The moon, the stars, the grass and trees

The sun, too and the light blue sky
And the beautiful birds flying by

Little words like dog, cat and hat
Then bigger words will follow that

The wonders of the world will follow these
Enjoy learning with your A, B, C’s

With Love- Nana and Papa

The Little Darling

The Little Darling
Dennis C. Orvis

She is eleven months old and standing, first words like mama and papa have been claimed
We’re betting she’ll be walking before her first birthday candle is flamed

The newest darling to our family tree is thrilling to us all
How great it is that such joy and love can be caused by someone so very small.
June 2012
For: Arianna – Our first great granddaughter

Wedding on the Beach

The Wedding on the Beach
Dennis C. Orvis

The groom was waiting all alone on the dampened sand
A miracle, perhaps, the rain has stopped. The wedding a go as planned
The bridesmaids in their aqua blue gowns, descended barefooted from the poolside stair
And the wind continued blowing their flowing gowns and waving locks of hair

Right behind, the groom’s men came, dressed with yellow shirts, a matching set
Loved ones, family, friends and lady preacher, were hoping not to get wet
All were barefooted and waiting patiently under rain filled skies
Then we saw the beautiful bride and her father with moisture in our eyes

At the top of the wooded stairs in a gown of gorgeous white
Descending with her beaming father, holding her arm with loving delight
Now walking slowly toward the groom, like everyone, barefooted, too
With a matching smile from her mother in a gown of wonderful blue

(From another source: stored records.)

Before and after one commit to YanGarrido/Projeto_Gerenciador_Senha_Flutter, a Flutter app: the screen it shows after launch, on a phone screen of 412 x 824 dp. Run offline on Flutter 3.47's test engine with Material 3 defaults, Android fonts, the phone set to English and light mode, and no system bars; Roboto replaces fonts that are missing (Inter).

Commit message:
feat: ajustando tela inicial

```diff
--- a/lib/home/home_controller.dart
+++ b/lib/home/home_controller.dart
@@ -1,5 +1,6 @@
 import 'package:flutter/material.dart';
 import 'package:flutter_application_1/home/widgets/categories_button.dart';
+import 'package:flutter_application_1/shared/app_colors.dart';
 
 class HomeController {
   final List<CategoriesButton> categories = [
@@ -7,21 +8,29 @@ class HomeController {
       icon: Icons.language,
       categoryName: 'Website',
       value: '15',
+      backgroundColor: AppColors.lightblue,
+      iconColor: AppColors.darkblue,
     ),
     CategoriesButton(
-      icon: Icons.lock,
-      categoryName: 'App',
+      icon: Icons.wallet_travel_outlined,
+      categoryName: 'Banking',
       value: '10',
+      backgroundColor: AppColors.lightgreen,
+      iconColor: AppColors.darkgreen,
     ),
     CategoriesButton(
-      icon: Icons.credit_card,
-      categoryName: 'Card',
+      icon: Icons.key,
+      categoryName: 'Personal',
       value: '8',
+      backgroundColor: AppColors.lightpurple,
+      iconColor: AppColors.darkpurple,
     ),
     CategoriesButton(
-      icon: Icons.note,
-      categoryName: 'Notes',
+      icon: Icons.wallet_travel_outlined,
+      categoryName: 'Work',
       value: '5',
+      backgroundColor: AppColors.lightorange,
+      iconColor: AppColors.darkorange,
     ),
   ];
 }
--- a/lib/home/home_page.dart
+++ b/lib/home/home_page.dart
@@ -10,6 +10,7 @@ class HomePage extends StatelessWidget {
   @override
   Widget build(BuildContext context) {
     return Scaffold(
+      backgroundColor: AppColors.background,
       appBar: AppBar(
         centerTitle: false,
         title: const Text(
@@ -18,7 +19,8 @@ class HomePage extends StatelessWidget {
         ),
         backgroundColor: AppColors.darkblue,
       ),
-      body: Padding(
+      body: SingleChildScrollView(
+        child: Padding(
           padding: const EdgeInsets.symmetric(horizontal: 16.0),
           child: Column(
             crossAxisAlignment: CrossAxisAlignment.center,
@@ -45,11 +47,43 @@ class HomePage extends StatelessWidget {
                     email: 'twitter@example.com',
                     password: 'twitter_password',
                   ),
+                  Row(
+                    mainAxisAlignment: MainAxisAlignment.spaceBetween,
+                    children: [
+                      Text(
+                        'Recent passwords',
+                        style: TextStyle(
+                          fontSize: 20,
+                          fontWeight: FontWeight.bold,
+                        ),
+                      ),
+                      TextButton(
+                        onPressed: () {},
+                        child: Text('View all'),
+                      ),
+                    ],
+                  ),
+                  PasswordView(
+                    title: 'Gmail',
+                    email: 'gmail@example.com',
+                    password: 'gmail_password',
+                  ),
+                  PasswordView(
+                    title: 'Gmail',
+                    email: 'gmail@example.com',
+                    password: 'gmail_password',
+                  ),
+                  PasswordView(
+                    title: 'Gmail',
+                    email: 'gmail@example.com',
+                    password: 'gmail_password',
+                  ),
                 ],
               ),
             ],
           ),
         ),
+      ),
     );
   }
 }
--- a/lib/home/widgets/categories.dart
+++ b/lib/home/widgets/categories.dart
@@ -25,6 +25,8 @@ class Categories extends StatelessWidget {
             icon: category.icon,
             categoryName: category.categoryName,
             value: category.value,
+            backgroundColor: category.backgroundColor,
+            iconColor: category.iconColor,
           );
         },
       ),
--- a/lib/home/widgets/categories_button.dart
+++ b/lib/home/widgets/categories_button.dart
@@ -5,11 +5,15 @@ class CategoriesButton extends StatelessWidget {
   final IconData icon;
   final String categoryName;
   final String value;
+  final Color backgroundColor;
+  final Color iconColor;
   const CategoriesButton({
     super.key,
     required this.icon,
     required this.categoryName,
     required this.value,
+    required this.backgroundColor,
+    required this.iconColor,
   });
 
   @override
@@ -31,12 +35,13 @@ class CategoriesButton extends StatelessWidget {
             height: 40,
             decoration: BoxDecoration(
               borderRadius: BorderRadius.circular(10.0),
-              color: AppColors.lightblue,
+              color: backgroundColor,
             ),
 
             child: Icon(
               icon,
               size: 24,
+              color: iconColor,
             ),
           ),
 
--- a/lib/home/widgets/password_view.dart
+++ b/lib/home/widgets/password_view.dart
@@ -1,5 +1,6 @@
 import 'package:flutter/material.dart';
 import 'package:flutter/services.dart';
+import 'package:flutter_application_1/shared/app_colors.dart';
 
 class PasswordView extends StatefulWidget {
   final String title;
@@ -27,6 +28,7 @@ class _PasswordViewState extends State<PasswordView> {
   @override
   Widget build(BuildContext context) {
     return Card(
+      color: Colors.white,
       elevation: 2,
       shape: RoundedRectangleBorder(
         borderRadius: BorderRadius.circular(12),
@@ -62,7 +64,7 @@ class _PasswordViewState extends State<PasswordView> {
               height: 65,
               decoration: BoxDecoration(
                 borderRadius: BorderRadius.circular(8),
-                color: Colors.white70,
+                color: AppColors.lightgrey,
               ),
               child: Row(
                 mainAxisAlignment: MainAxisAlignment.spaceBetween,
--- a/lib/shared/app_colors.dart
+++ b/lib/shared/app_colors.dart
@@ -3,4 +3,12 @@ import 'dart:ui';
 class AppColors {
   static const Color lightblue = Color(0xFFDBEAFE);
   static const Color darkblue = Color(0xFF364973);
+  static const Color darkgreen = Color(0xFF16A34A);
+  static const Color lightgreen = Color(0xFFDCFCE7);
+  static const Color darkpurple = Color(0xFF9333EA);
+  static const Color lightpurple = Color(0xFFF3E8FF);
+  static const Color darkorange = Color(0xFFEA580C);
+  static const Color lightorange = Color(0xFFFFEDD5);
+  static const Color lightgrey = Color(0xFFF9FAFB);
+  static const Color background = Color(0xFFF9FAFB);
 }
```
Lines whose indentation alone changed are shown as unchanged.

With winds blowing, sometimes gusting and gray moving clouds overhead
The preacher began the ceremony with two waters poured, caring words were said
Personal vows and rings exchanged and two hearts in love so brave
Sealed with a kiss, cheers filled the mist, while the ocean waved

With hugs and kisses, many pictures were taken
As the clouds were waiting, but threatening as they might
The newly married couple walked together into the shallow tide
For final pictures and words ever personal and so very right

Then the rain started falling and blowing very fast
The barefooted wedding party was running for their shoes all the same
The groom picked up his new wife and carried her to the shore
Engulfed by the moment, love filled the air for a beach wedding in the rain.

June 9, 2012
(With a grandfather’s love)

Little Feet
Dennis C. Orvis

How thrilled we were when you began to pull up and stand,
With your cute little feet, sometimes with curled toes found their way

It wasn’t long before you took your first step, then more
Your cute little feet slowly and carefully became a game of play

Now little darling, those little feet are moving very fast
And Grandma’s pretty end-table things were raised to higher retreat

Where inquisitive eyes behind searching hands cannot reach
Avoiding trouble caused by you running with your cute little feet.